Tuesday, November 27, 2012

St Clair Sinclair DNA L193

The L193 marker has led to a great deal of understanding for one lineage of our family, the descendants of Alexander Sinkler. Alexander came over in 1698. He was born in Glasgow about 1666. This video and recent discoveries make it clear that Alexander's family likely never spent time in the highlands. Instead, we were likely in the border regions and then, further back, in England.

Click here if you can't see the video above.

Sinclair DNA Video

A quick overview of ancient DNA discoveries in the last few years.

If you have trouble seeing the above video, click here.

Recent discoveries in the field are adding new understanding to our Sinclair DNA study and, of course, many others around the world.

Sinclair DNA Exposing Some Myths

This slide show hosted on Slide Share helps to explain some of the myths of the Sinclair family. Our Sinclair DNA study is adding a bright light to many of these myths.

If you can't see the one above, click here.

For instance:

  • There weren't Templars at Bannockburn. 
  • The stone in Rosslyn Chapel which refers to William de St. Clair as a Knight Templar was put there in the 20th Century.
  • The Westford Knight is difficult to see, but the sword there is very convincing.
  • The Newport Tower is very convincing, but there's no evidence it was built by Sinclairs.
  • The carving of "two knights on a horse" in Rosslyn is one man on a horse and one behind.
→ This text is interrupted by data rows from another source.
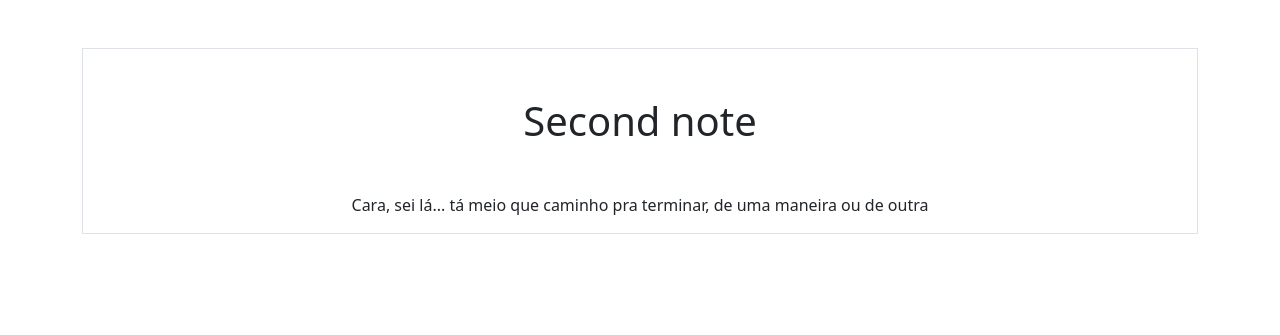
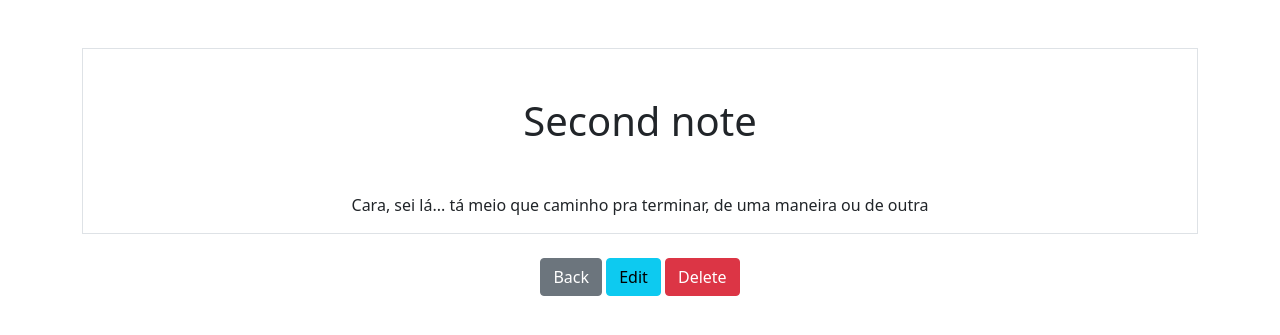
Before and after one commit to sfspacov/Django-Essential-Training, a Django app: page /smart/notes/2 in a window 1280 px wide. Shown: the top 335 px of the page. Run offline with Django 4.2, Linux system fonts and the light colour scheme; data comes from the database, SQL or seed files in the repository; both versions use the stored data as it was after the commit.

Commit message:
Finish crud operations

```diff
--- a/notes/templates/notes/notes_detail.html
+++ b/notes/templates/notes/notes_detail.html
@@ -5,4 +5,8 @@
     <h1 class="my-5">{{note.title}}</h1>
     <p>{{note.text}}</p>
 </div>
+<br>
+<a href="{% url 'notes.list' %}" class="btn btn-secondary">Back</a>
+<a href="{% url 'notes.update' pk=note.id %}" class="btn btn-info">Edit</a>
+<a href="{% url 'notes.delete' pk=note.id %}" class="btn btn-danger">Delete</a>
 {% endblock %}
--- a/notes/templates/notes/notes_form.html
+++ b/notes/templates/notes/notes_form.html
@@ -1,12 +1,14 @@
 {% extends "base.html" %}
 {% block content %}
-<form action="{% url 'notes.new' %}" method="POST">{% csrf_token %}
+<form method="POST">{% csrf_token %}
     {{ form }}
-    <button type="submit" class="btn btn-primary my-5">Submit</button>
+    <a href="{% url 'notes.list' %}" class="btn btn-danger">Cancel</a>
+    <button type="submit" class="btn btn-primary">Submit</button>
 </form>
 {% if form.errors %}
 <div class="alert alert-danger my-5">
     {{form.errors.title.as_text}}
 </div>
+<br>
 {% endif %}
 {% endblock %}
--- a/notes/urls.py
+++ b/notes/urls.py
@@ -4,5 +4,7 @@ from . import views
 urlpatterns = [
     path('notes', views.NotesListView.as_view(), name="notes.list"),
     path('notes/new', views.NotesCreateView.as_view(), name="notes.new"),
+    path('notes/<int:pk>/delete', views.NotesDeleteView.as_view(), name="notes.delete"),
+    path('notes/<int:pk>/edit', views.NotesUpdateView.as_view(), name="notes.update"),
     path('notes/<int:pk>', views.NotesDetailView.as_view(), name="notes.detail"),
 ]
--- a/notes/views.py
+++ b/notes/views.py
@@ -1,6 +1,16 @@
-from django.views.generic import CreateView, ListView, DetailView
+from django.views.generic import CreateView, ListView, DetailView, UpdateView, DeleteView
 from .forms import NotesForm
 from .models import Notes
+
+class NotesDeleteView(DeleteView):
+    model = Notes
+    success_url = '/smart/notes'
+    template_name = 'notes/notes_delete.html'
+
+class NotesUpdateView(UpdateView):
+    model = Notes
+    success_url = '/smart/notes'
+    form_class = NotesForm
 
 class NotesCreateView(CreateView):
     model = Notes
```
Also changed, not shown: notes/templates/notes/notes_delete.html (added, +9 -0 lines), db.sqlite3.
I've seen it in person.
  • Some Sinclairs testified against the Templars in Scotland, but some testified on their behalf.
  • Our Sinclair DNA study is beginning to prove the real facts of our family.

Thursday, November 8, 2012

In Praise of FTDNA

What Family Tree DNA has made available has been incredible for the St. Clair Family:

  1. We've found a path towards the true history of our family. We don't all descend, as the dusty old books say, from Rollo or William the Conqueror. We have 12 distinct lineages, and a much more complex history. 
  2. FTDNA's Family Finder test has helped 3 of our family members solve, or start to solve, their questions about adoption. 
  3. With continued SNP testing, we're getting much closer to "connecting the branches to the leaves" as Bennet Greenspan said. In two cases, we feel there's a chance we may solve the entire history of family lines back to the very early medieval period. None of this would have been possible without the ongoing advancements of FTDNA.

That list could go on an on. When I think back to the time 10 years ago, before Stan St. Clair and I took the first tests in the family, genealogy was so inexact. People argued over competing documents and made wild claims. And no one had any certainty before the 1600s.

Now, using FTDNA and SNP research, many of us have a direction of where to look and when we might connect to much older records.

By making the complicated science of DNA easy for the masses, Family Tree DNA has truly helped genealogists overcome brick walls in their families.